** What to do **
What is needed is an exact repeat of the entries, with no pictures in it.

Input material below:

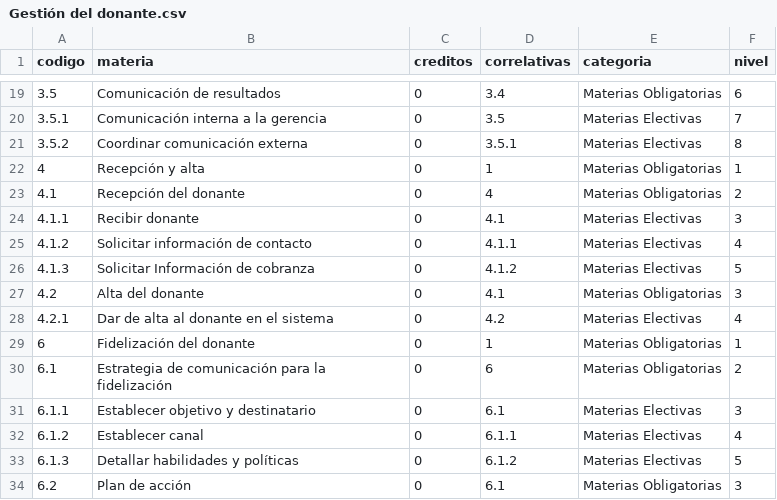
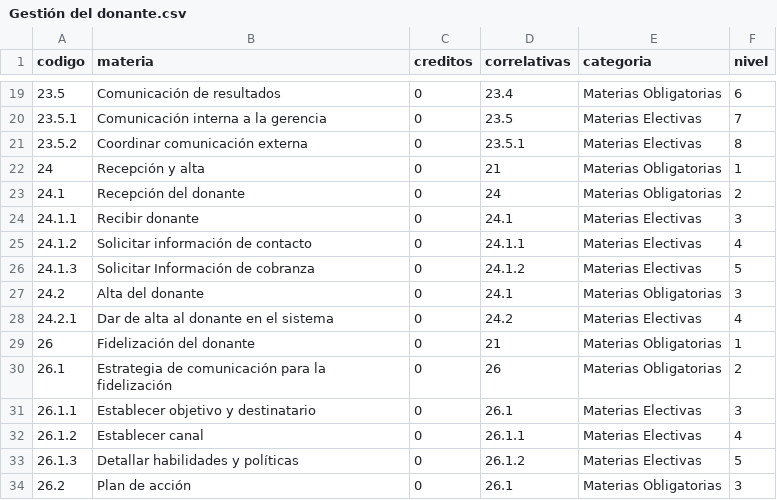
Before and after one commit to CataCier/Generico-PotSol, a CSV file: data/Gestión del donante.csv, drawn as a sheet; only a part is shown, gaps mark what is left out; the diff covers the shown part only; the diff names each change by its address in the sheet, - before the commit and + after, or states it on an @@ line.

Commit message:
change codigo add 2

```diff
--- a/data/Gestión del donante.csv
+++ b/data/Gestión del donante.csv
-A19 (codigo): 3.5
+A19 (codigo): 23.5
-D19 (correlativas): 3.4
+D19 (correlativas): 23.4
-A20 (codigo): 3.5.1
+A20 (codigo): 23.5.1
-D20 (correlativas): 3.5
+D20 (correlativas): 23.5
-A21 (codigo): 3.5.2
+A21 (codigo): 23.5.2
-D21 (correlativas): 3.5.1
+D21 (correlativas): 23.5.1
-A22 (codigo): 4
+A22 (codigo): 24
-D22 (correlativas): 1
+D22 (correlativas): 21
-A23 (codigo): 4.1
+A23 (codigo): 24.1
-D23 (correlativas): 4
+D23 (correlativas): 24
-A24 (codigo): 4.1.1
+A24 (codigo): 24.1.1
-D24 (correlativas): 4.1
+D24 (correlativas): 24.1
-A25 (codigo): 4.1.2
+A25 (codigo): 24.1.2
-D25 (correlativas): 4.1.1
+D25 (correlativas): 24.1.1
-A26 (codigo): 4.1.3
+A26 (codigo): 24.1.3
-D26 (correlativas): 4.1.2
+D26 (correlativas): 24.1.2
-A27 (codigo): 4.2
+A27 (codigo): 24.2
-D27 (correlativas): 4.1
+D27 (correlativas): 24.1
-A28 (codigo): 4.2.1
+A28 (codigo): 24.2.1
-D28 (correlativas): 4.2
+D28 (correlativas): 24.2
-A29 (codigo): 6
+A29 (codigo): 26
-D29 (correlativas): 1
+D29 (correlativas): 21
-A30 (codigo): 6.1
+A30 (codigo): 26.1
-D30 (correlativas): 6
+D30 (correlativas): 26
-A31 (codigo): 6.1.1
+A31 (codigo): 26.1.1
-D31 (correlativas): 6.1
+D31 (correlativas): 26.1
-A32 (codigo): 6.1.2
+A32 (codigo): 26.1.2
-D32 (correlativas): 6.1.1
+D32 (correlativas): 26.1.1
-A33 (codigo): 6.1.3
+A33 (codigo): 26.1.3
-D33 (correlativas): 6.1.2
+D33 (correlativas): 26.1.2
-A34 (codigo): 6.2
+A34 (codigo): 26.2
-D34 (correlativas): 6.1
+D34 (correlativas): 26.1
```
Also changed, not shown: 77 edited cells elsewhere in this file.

End of Input material.

** Answer section **
Before and after one commit to CataCier/Generico-PotSol, a CSV file: data/Gestión del donante.csv, drawn as a sheet; only a part is shown, gaps mark what is left out; the diff covers the shown part only; the diff names each change by its address in the sheet, - before the commit and + after, or states it on an @@ line.

Commit message:
change codigo add 2

```diff
--- a/data/Gestión del donante.csv
+++ b/data/Gestión del donante.csv
-A19 (codigo): 3.5
+A19 (codigo): 23.5
-D19 (correlativas): 3.4
+D19 (correlativas): 23.4
-A20 (codigo): 3.5.1
+A20 (codigo): 23.5.1
-D20 (correlativas): 3.5
+D20 (correlativas): 23.5
-A21 (codigo): 3.5.2
+A21 (codigo): 23.5.2
-D21 (correlativas): 3.5.1
+D21 (correlativas): 23.5.1
-A22 (codigo): 4
+A22 (codigo): 24
-D22 (correlativas): 1
+D22 (correlativas): 21
-A23 (codigo): 4.1
+A23 (codigo): 24.1
-D23 (correlativas): 4
+D23 (correlativas): 24
-A24 (codigo): 4.1.1
+A24 (codigo): 24.1.1
-D24 (correlativas): 4.1
+D24 (correlativas): 24.1
-A25 (codigo): 4.1.2
+A25 (codigo): 24.1.2
-D25 (correlativas): 4.1.1
+D25 (correlativas): 24.1.1
-A26 (codigo): 4.1.3
+A26 (codigo): 24.1.3
-D26 (correlativas): 4.1.2
+D26 (correlativas): 24.1.2
-A27 (codigo): 4.2
+A27 (codigo): 24.2
-D27 (correlativas): 4.1
+D27 (correlativas): 24.1
-A28 (codigo): 4.2.1
+A28 (codigo): 24.2.1
-D28 (correlativas): 4.2
+D28 (correlativas): 24.2
-A29 (codigo): 6
+A29 (codigo): 26
-D29 (correlativas): 1
+D29 (correlativas): 21
-A30 (codigo): 6.1
+A30 (codigo): 26.1
-D30 (correlativas): 6
+D30 (correlativas): 26
-A31 (codigo): 6.1.1
+A31 (codigo): 26.1.1
-D31 (correlativas): 6.1
+D31 (correlativas): 26.1
-A32 (codigo): 6.1.2
+A32 (codigo): 26.1.2
-D32 (correlativas): 6.1.1
+D32 (correlativas): 26.1.1
-A33 (codigo): 6.1.3
+A33 (codigo): 26.1.3
-D33 (correlativas): 6.1.2
+D33 (correlativas): 26.1.2
-A34 (codigo): 6.2
+A34 (codigo): 26.2
-D34 (correlativas): 6.1
+D34 (correlativas): 26.1
```
Also changed, not shown: 77 edited cells elsewhere in this file.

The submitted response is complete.